Supplied data:
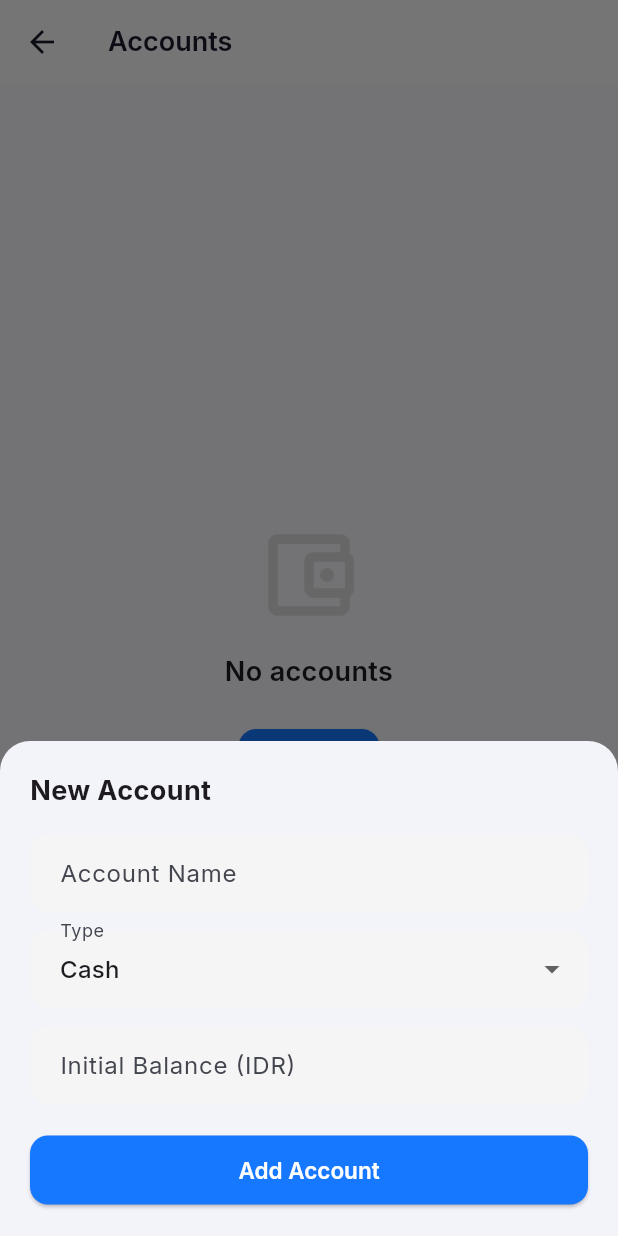
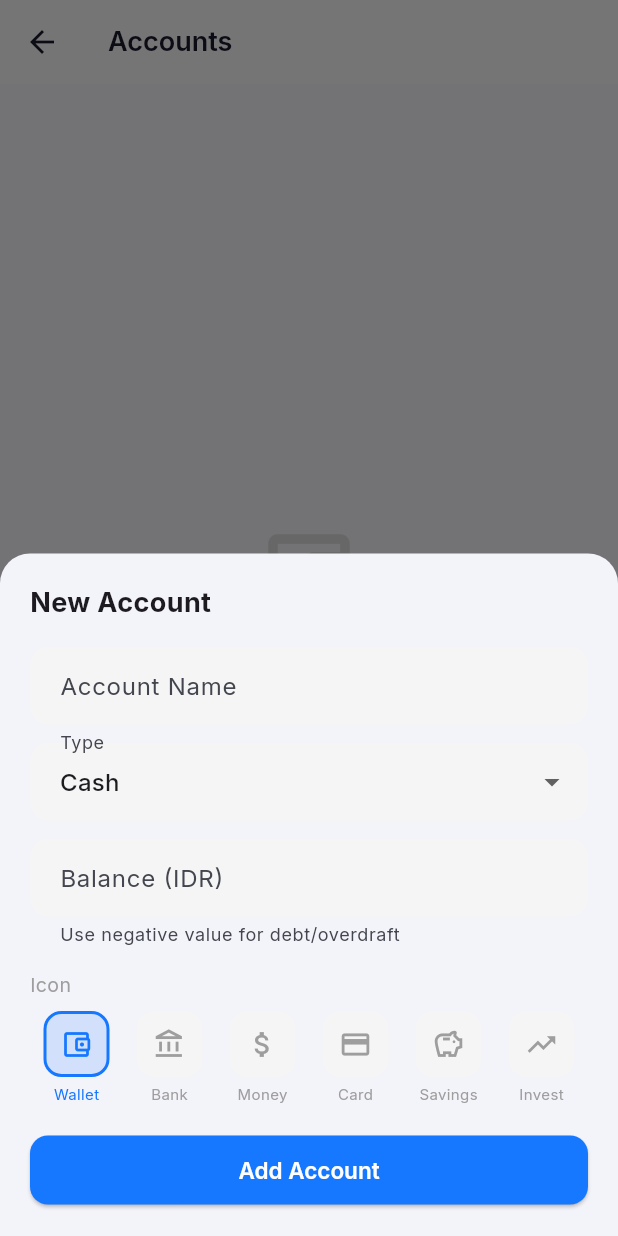
Before and after one commit to randyyuanda/finance-tracker, a Flutter app: the AccountsScreen screen opened directly, after a tap on "Add Account", on a phone screen of 412 x 824 dp. Run offline on Flutter 3.47's test engine with Material 3 defaults, Android fonts, the phone set to English and light mode, and no system bars; our stand-ins replace dio, flutter_local_notifications, flutter_timezone, google_fonts, shared_preferences, timezone; accounts and stored records are empty; network calls fail.

Commit message:
Separate admin broadcasts from user reminders; fix account balance/icons
- Add AdminNotification model (scheduledAt, repeatType, isRead) so admin
  broadcasts never appear in the user reminder list
- Admin broadcast endpoint now creates AdminNotification records instead
  of Reminder records; supports one-time and daily/weekly/monthly repeat
- New GET /api/notifications/admin endpoint: returns unread notifications,
  auto-marks one-time ones as read, keeps repeating ones active
- Admin dashboard form simplified to title + message + schedule + repeat
- Web hook polls admin notifications every minute with repeat-aware isDueNow
- Flutter: scheduleAdmin() uses a separate 'Announcements' channel with
  matchDateTimeComponents for OS-level repeat scheduling
- Account: allow negative balance input for debt/overdraft accounts
- Account: updateAccount now persists balance changes on edit
- Account: icon picker (wallet/bank/money/card/savings/invest) with live
  preview; list tile shows the account's chosen icon

Co-Authored-By: Claude Sonnet 4.6 <noreply@anthropic.com>

```diff
--- a/mobile/lib/core/notifications.dart
+++ b/mobile/lib/core/notifications.dart
@@ -9,6 +9,8 @@ class NotificationService {
 
   static const _channelId = 'fintrack_reminders';
   static const _channelName = 'Reminders';
+  static const _adminChannelId = 'fintrack_admin';
+  static const _adminChannelName = 'Announcements';
 
   static Future<void> initialize() async {
     if (_initialized) return;
@@ -64,6 +66,53 @@ class NotificationService {
     );
   }
 
+  static int _adminNotifId(String id) => ('admin_$id').hashCode.abs();
+
+  static DateTimeComponents? _repeatComponents(String repeatType) {
+    switch (repeatType) {
+      case 'daily':   return DateTimeComponents.time;
+      case 'weekly':  return DateTimeComponents.dayOfWeekAndTime;
+      case 'monthly': return DateTimeComponents.dayOfMonthAndTime;
+      default:        return null;
+    }
+  }
+
+  /// Schedule an admin (broadcast) notification. Does not appear in reminder list.
+  static Future<void> scheduleAdmin({
+    required String id,
+    required String title,
+    String? body,
+    required DateTime scheduledAt,
+    String repeatType = 'none',
+  }) async {
+    if (!_initialized) return;
+
+    final when = tz.TZDateTime.from(scheduledAt, tz.local);
+    // For past one-time notifications skip; repeating ones the OS reschedules to next occurrence
+    if (repeatType == 'none' && when.isBefore(tz.TZDateTime.now(tz.local))) return;
+
+    await _plugin.zonedSchedule(
+      _adminNotifId(id),
+      '📢 $title',
+      body?.isNotEmpty == true ? body : 'Message from FinTrack',
+      when,
+      const NotificationDetails(
+        android: AndroidNotificationDetails(
+          _adminChannelId,
+          _adminChannelName,
+          channelDescription: 'Announcements from FinTrack',
+          importance: Importance.high,
+          priority: Priority.high,
+          playSound: true,
+        ),
+      ),
+      androidScheduleMode: AndroidScheduleMode.exactAllowWhileIdle,
+      uiLocalNotificationDateInterpretation:
+          UILocalNotificationDateInterpretation.absoluteTime,
+      matchDateTimeComponents: _repeatComponents(repeatType),
+    );
+  }
+
   /// Cancel a previously scheduled notification.
   static Future<void> cancel(String id) => _plugin.cancel(_notifId(id));
 
--- a/mobile/lib/screens/accounts/accounts_screen.dart
+++ b/mobile/lib/screens/accounts/accounts_screen.dart
@@ -21,10 +21,24 @@ class _AccountsScreenState extends State<AccountsScreen> {
     WidgetsBinding.instance.addPostFrameCallback((_) => context.read<AccountProvider>().fetchAll());
   }
 
+  static const _iconOptions = [
+    ('wallet', Icons.account_balance_wallet_outlined, 'Wallet'),
+    ('bank', Icons.account_balance_outlined, 'Bank'),
+    ('money', Icons.attach_money, 'Money'),
+    ('credit_card', Icons.credit_card_outlined, 'Card'),
+    ('savings', Icons.savings_outlined, 'Savings'),
+    ('investment', Icons.trending_up, 'Invest'),
+  ];
+
+  static IconData _iconData(String icon) {
+    return _iconOptions.firstWhere((e) => e.$1 == icon, orElse: () => _iconOptions.first).$2;
+  }
+
   void _showForm({Account? account}) {
     final nameCtrl = TextEditingController(text: account?.name);
     final balanceCtrl = TextEditingController(text: account?.balance.toStringAsFixed(0));
     String type = account?.type ?? 'cash';
+    String selectedIcon = account?.icon ?? 'wallet';
     final formKey = GlobalKey<FormState>();
 
     showModalBottomSheet(
@@ -64,9 +78,40 @@ class _AccountsScreenState extends State<AccountsScreen> {
                 const SizedBox(height: 12),
                 TextFormField(
                   controller: balanceCtrl,
-                  keyboardType: TextInputType.number,
-                  inputFormatters: [FilteringTextInputFormatter.digitsOnly],
-                  decoration: const InputDecoration(labelText: 'Initial Balance (IDR)'),
+                  keyboardType: const TextInputType.numberWithOptions(signed: true),
+                  inputFormatters: [FilteringTextInputFormatter.allow(RegExp(r'^-?\d*'))],
+                  decoration: const InputDecoration(
+                    labelText: 'Balance (IDR)',
+                    helperText: 'Use negative value for debt/overdraft',
+                  ),
+                ),
+                const SizedBox(height: 16),
+                const Text('Icon', style: TextStyle(fontSize: 13, color: Colors.grey)),
+                const SizedBox(height: 8),
+                Row(
+                  mainAxisAlignment: MainAxisAlignment.spaceAround,
+                  children: _iconOptions.map((opt) {
+                    final isSelected = selectedIcon == opt.$1;
+                    return GestureDetector(
+                      onTap: () => setLocal(() => selectedIcon = opt.$1),
+                      child: Column(
+                        children: [
+                          Container(
+                            width: 44,
+                            height: 44,
+                            decoration: BoxDecoration(
+                              color: isSelected ? kPrimaryColor.withValues(alpha: 0.15) : Colors.grey.shade100,
+                              borderRadius: BorderRadius.circular(12),
+                              border: isSelected ? Border.all(color: kPrimaryColor, width: 2) : null,
+                            ),
+                            child: Icon(opt.$2, color: isSelected ? kPrimaryColor : Colors.grey.shade500, size: 22),
+                          ),
+                          const SizedBox(height: 4),
+                          Text(opt.$3, style: TextStyle(fontSize: 10, color: isSelected ? kPrimaryColor : Colors.grey)),
+                        ],
+                      ),
+                    );
+                  }).toList(),
                 ),
                 const SizedBox(height: 20),
                 SizedBox(
@@ -78,6 +123,7 @@ class _AccountsScreenState extends State<AccountsScreen> {
                         'name': nameCtrl.text.trim(),
                         'type': type,
                         'balance': double.tryParse(balanceCtrl.text) ?? 0,
+                        'icon': selectedIcon,
                       };
                       final provider = context.read<AccountProvider>();
                       if (account == null) {
@@ -132,8 +178,8 @@ class _AccountsScreenState extends State<AccountsScreen> {
                           leading: Container(
                             width: 44,
                             height: 44,
-                            decoration: BoxDecoration(color: color.withOpacity(0.15), borderRadius: BorderRadius.circular(12)),
-                            child: Icon(Icons.account_balance_wallet_outlined, color: color),
+                            decoration: BoxDecoration(color: color.withValues(alpha: 0.15), borderRadius: BorderRadius.circular(12)),
+                            child: Icon(_iconData(acc.icon), color: color),
                           ),
                           title: Text(acc.name, style: const TextStyle(fontWeight: FontWeight.w600)),
                           subtitle: Text(acc.type, style: TextStyle(color: Colors.grey.shade600, fontSize: 12)),
--- a/mobile/lib/screens/home_screen.dart
+++ b/mobile/lib/screens/home_screen.dart
@@ -29,7 +29,9 @@ class _HomeScreenState extends State<HomeScreen> {
   void initState() {
     super.initState();
     WidgetsBinding.instance.addPostFrameCallback((_) {
-      context.read<ReminderProvider>().fetchAll();
+      final rp = context.read<ReminderProvider>();
+      rp.fetchAll();
+      rp.checkAdminNotifications();
     });
   }
 
```
Also changed, not shown: mobile/lib/providers/reminder_provider.dart (+16 -0 lines), 8 other files.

Required action:
Begin with the first line of the entries above and write out each line exactly, ending with the line containing "- New GET /api/notifications/admin". Leave out pictures.

Exercise output:
Before and after one commit to randyyuanda/finance-tracker, a Flutter app: the AccountsScreen screen opened directly, after a tap on "Add Account", on a phone screen of 412 x 824 dp. Run offline on Flutter 3.47's test engine with Material 3 defaults, Android fonts, the phone set to English and light mode, and no system bars; our stand-ins replace dio, flutter_local_notifications, flutter_timezone, google_fonts, shared_preferences, timezone; accounts and stored records are empty; network calls fail.

Commit message:
Separate admin broadcasts from user reminders; fix account balance/icons
- Add AdminNotification model (scheduledAt, repeatType, isRead) so admin
  broadcasts never appear in the user reminder list
- Admin broadcast endpoint now creates AdminNotification records instead
  of Reminder records; supports one-time and daily/weekly/monthly repeat
- New GET /api/notifications/admin endpoint: returns unread notifications,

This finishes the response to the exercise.